Erectile Dysfunction affects more than 30 million men in the US, and 150 millions worldwide. Many factors – often in combination – can cause it.
It can be caused either by a medical condition such as diabetes, nerve or heart disease, a medication side effect, or a psychological issue like stress or relationship issues. Treatments can range from penile implants to medication.
Erectile Dysfunction can be caused by medical, psychological or physical factors. It is a common disorder that affects a male’s sexual function. This can lead to emotional distress or marital problems. The causes of ED are not fully understood. It is important to address all issues that could be causing sexual dysfunction, regardless of whether they are medical or psychological.
When blood fills the corpora venosa (the chambers within his penis), a man can get erection. This is caused by impulses from the genital and brain. ED can be caused by anything that blocks these signals, or prevents the blood flow to your penis. Medical problems, such as heart disease, diabetes and high blood pressure, can lead to ED. Surgery and cancer treatment may also affect a male’s ability to have and maintain an erection.
Men may feel embarrassed to discuss erectile dysfunction with their doctor. However, a diagnosis will help to treat the problem. Often, a doctor can provide a number of treatments that can improve a person’s sexual functioning and reduce the impact on relationships.
Erectile dysfunction affects a man’s health and can also disrupt his personal relationships. People with ED can cause their partners to feel anxious and upset, or they may suspect that their partner is unfaithful. As a result, many people who suffer with ED withdraw from sexual activity.
Symptoms of erectile dysfunction can include a failure to achieve and maintain an erection; lifelong premature ejaculation (i.e., ejaculating before or within one minute of vaginal penetration); and psychological symptoms such as performance anxiety.

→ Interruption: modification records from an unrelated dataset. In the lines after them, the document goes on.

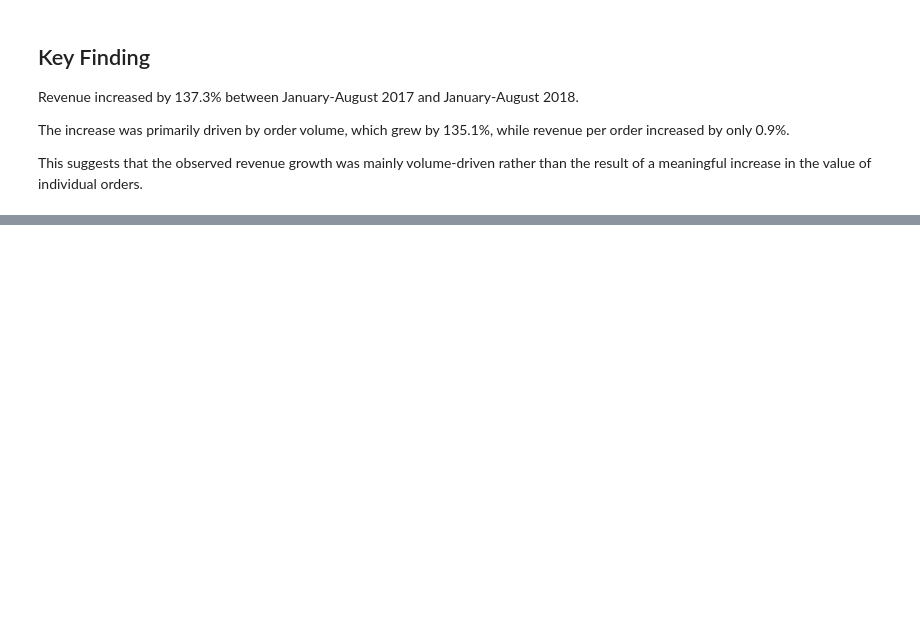
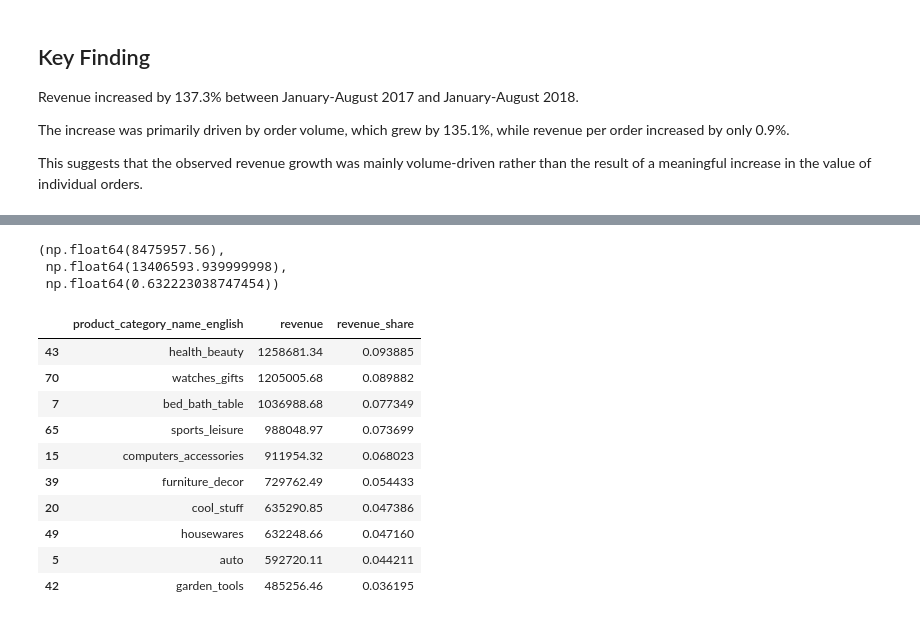
Before and after one commit to aminhedayati/ecommerce-business-analytics, a Jupyter notebook: notebooks/04_revenue_analysis.ipynb, the cells around one changed output, grey strips where cells are left out. Cells and saved outputs as stored; diff of their text form; code cells hidden in the pictures; blank space fills up the shorter version.

```diff
--- a/notebooks/04_revenue_analysis.ipynb
+++ b/notebooks/04_revenue_analysis.ipynb
@@ -310,0 +378,13 @@ This suggests that the observed revenue growth was mainly volume-driven rather t
+# %%
+order_items_with_category = order_items.merge(
+    products_with_category[
+        [
+            "product_id",
+            "product_category_name",
+            "product_category_name_english",
+        ]
+    ],
+    on="product_id",
+    how="left",
+    validate="many_to_one"
+)
@@ -310,0 +434,11 @@ This suggests that the observed revenue growth was mainly volume-driven rather t
+# %%
+top_10_revenue = category_revenue.head(10)["revenue"].sum()
+categorized_revenue = category_revenue["revenue"].sum()
+
+top_10_share = top_10_revenue / categorized_revenue
+
+top_10_revenue, categorized_revenue, top_10_share
+# %% [output]
+(np.float64(8475957.56),
+ np.float64(13406593.939999998),
+ np.float64(0.632223038747454))
@@ -310,0 +449,14 @@ This suggests that the observed revenue growth was mainly volume-driven rather t
+# %%
+category_revenue.head(10)
+# %% [output]
+|  | product_category_name_english | revenue | revenue_share |
+| 43 | health_beauty | 1258681.34 | 0.093885 |
+| 70 | watches_gifts | 1205005.68 | 0.089882 |
+| 7 | bed_bath_table | 1036988.68 | 0.077349 |
+| 65 | sports_leisure | 988048.97 | 0.073699 |
+| 15 | computers_accessories | 911954.32 | 0.068023 |
+| 39 | furniture_decor | 729762.49 | 0.054433 |
+| 20 | cool_stuff | 635290.85 | 0.047386 |
+| 49 | housewares | 632248.66 | 0.047160 |
+| 5 | auto | 592720.11 | 0.044211 |
+| 42 | garden_tools | 485256.46 | 0.036195 |
```
Also changed, not shown: parts of 19 cells of this notebook.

A doctor can confirm a diagnosis by examining the patient’s penis, taking a urine sample, and doing blood tests.
Erectile Dysfunction can be treated by addressing underlying causes. This could include managing a health condition like diabetes or heart disease or stopping smoking or drinking alcohol, or treating anxiety and depression. ED can be a warning symptom for coronary heart diseases, so men should talk to their doctors about their sexual function.
A health care professional may diagnose ED with questions, a physical exam, and lab tests. He may also refer you to a Urologist.
The most common cause is a problem with blood circulation to the penis. Atherosclerosis is a condition that causes narrowing or clogging in the arteries. This is often caused by ageing, but it can be caused by other things too – including being overweight, smoking, high blood pressure and taking certain medications.
Emotional problems may also worsen ED. These feelings can include low sex motivation (loss libido), depression, anxiety or stress from past ED experiences or side effects. Having good communication with your sexual partner can help address these issues. A therapist can help. Sometimes it is helpful to have a partner involved in treatment sessions. Some people, however, prefer to consult a healthcare provider alone.
Treatment for erectile dysfunction depends on the cause. Diabetes and heart disease can be managed, as well as taking medications to increase blood flow in the penis. Treatment for BPH or Pelvic Cancer can also affect sexual function. Surgery for prostate and bladder problems can damage the nerves controlling an erection. The problem usually improves with time.
Some medications, such as some blood pressure drugs (especially thiazides), and some antidepressants, can cause ED. Talk to your doctor before changing your medication.
Some people can reduce the symptoms of ED by making lifestyle changes such as eating healthily and exercising regularly. Reduced stress and anxiety can also help. Counseling or psychotherapy may be helpful for those with psychological causes of ED. Some insurance plans will cover these services. You can also pay privately to see a counsellor. You might consider going with your partner to counseling sessions, which can teach both of you to support each other during this difficult time.